Room isn’t a planet, of course, it’s just a room. A soundproofed room with an unassailable deadlock. To Jack this is indeed an entire world (the only one he has ever known), but to his mother, kidnapped and imprisoned many years before whilst still a student, she remembers there is more to life than this. But she decides to keep the truth from Jack because he might never need to know. She fears they might never escape from the man who comes to ‘creak the bed’, as Jack thinks of it, the man she despises in every way but one – that he gave her Jack.

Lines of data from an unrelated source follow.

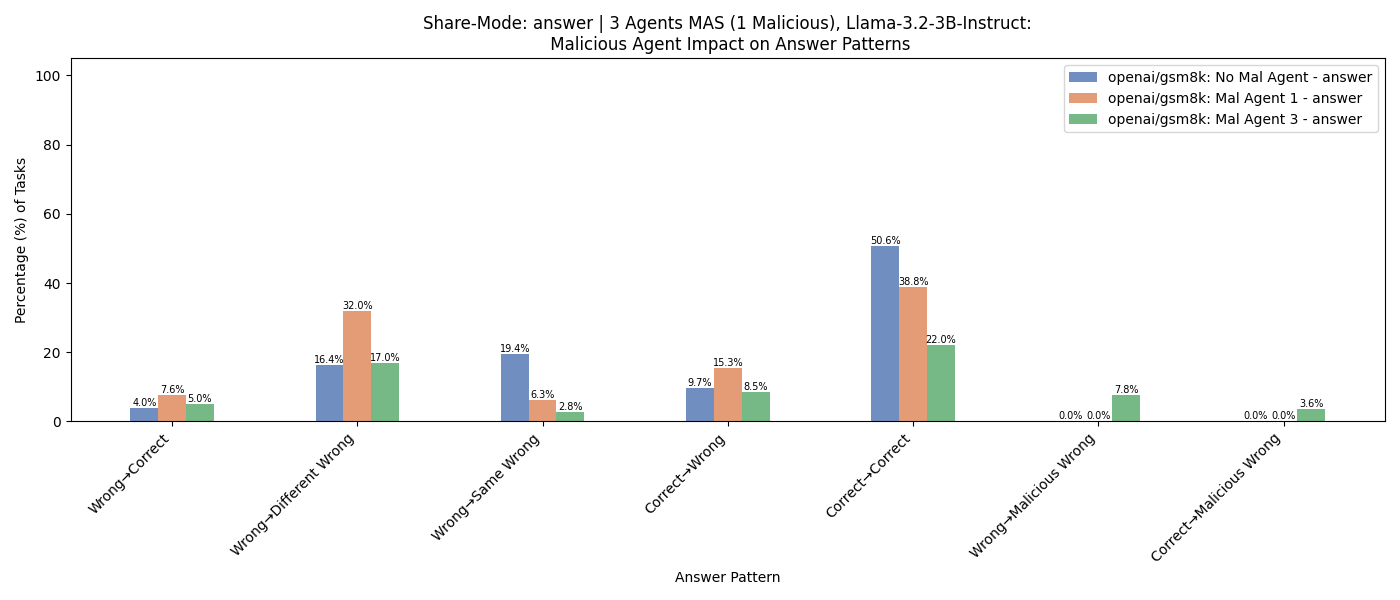
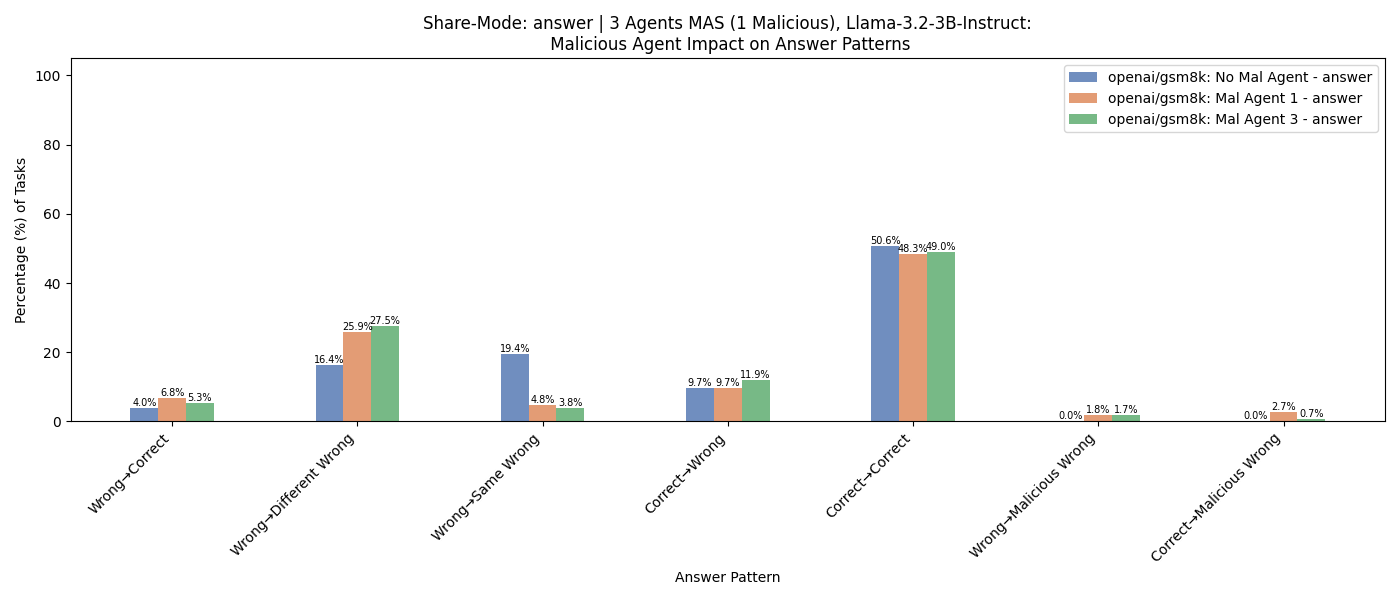
Statistic_images and task_answer_statistics.py

diff --git a/task_answer_statistics.py b/task_answer_statistics.py
@@ -568,12 +568,12 @@ def calculate_round_statistics(tasks_answers, skip_agents=[], original_task_answ
         malicious_final_answers = []  # Track original answers from skipped agents that changed
 
         if original_task_answers is not None and task_num in original_task_answers:
-            _, original_final_answers, _ = original_task_answers[task_num]
-
+            _, original_round_answers, _ = original_task_answers[task_num]
+       
             # First pass: identify if any malicious agent changed their answer
             # mal_agent_changes = []  # Track which malicious agents changed
             for agent_idx in skip_agents:
-                original_agent_final = original_final_answers[agent_idx]
+                original_agent_final = original_round_answers[rounds + 1][agent_idx]
                 current_agent_final = final_answer[agent_idx]
                 
                 if current_agent_final != original_agent_final:
@@ -1110,21 +1110,21 @@ def malicious_comparison(transcripts, round_figure=True):
 
 
 
-transcript_data = {
-    'openai/gsm8k No Malicious Agent': 'transcripts_mal_test/qwen3b_2026-03-29_00h31m15s',
-    'openai/gsm8k Malicious Agent 3': 'transcripts_mal_test/qwen3b_job342_2026-04-01_01h15m49s',
-    'openai/gsm8k No Malicious Agent again': 'transcripts_mal_test/qwen3b_2026-03-29_00h31m15s',
-    'openai/gsm8k Malicious Agent 2': 'transcripts_mal_test/qwen3b_job342_2026-04-01_01h15m49s'
-}
+# transcript_data = {
+#     'openai/gsm8k No Malicious Agent': 'transcripts_mal_test/qwen3b_2026-03-29_00h31m15s',
+#     'openai/gsm8k Malicious Agent 3': 'transcripts_mal_test/qwen3b_job342_2026-04-01_01h15m49s',
+#     'openai/gsm8k No Malicious Agent again': 'transcripts_mal_test/qwen3b_2026-03-29_00h31m15s',
+#     'openai/gsm8k Malicious Agent 2': 'transcripts_mal_test/qwen3b_job342_2026-04-01_01h15m49s'
+# }
 
-malicious_comparison(transcript_data, round_figure=True)
+# malicious_comparison(transcript_data, round_figure=True)
 # dataset_comparison(transcript_data, round_figure=True, comparison_type='malicious')
 
 # ╔════════════════════════════════════════╗
 # ║           DATASET COMPARISONS          ║
 # ╚════════════════════════════════════════╝
 
-# # ------ Comparison between different datasets, QWEN, both, MAS --------
+# ------ Comparison between different datasets, QWEN, both, MAS --------
 # transcript_data = {
 #     'openai/gsm8k': 'transcripts/MAS/both/qwen3b_2026-03-29_00h31m15s',
 #     'cais/mmlu': 'transcripts/MAS/both/qwen3b_2026-03-29_15h34m56s',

Sometimes Ma just needs to be Gone for a while. Jack doesn’t really mind. An innately social creature, he has made friends out of everything. Brought up with an understanding of his surroundings confused and muddled by the blurred lines in cartoons on television (where a rug might indeed talk back), he might never be able to cope in the real world. But he’s going to find out.

Jack’s innocent but unintentionally bizarre observations make this a surprisingly funny novel, given its plotline. At times he comes across as a bit of a faux naïf, casting a light on the ignored oddness in the way we live our lives, but with no greater point to make.

At other times – and in one sucker-punching scene (which finally revealed something that may not have gone over this reader’s head had I been a woman, it did occur to me) in particular – his obliviousness to strange things that of course don’t seem strange to him highlights the consequences and dangers of social isolation. His concept of the world is entirely skewed through the dearth of human contact, with nobody to challenge, question or correct his assumptions, even only by observation on his part.

Some plot points stretch credulity a little far, but they are just minor, fleeting and forgivable contrivances to give Jack’s story a spine. The novel belongs to him, far more so than his mother. She may be a victim, but Jack is not. And that is entirely down to the lies she’s told him to protect him.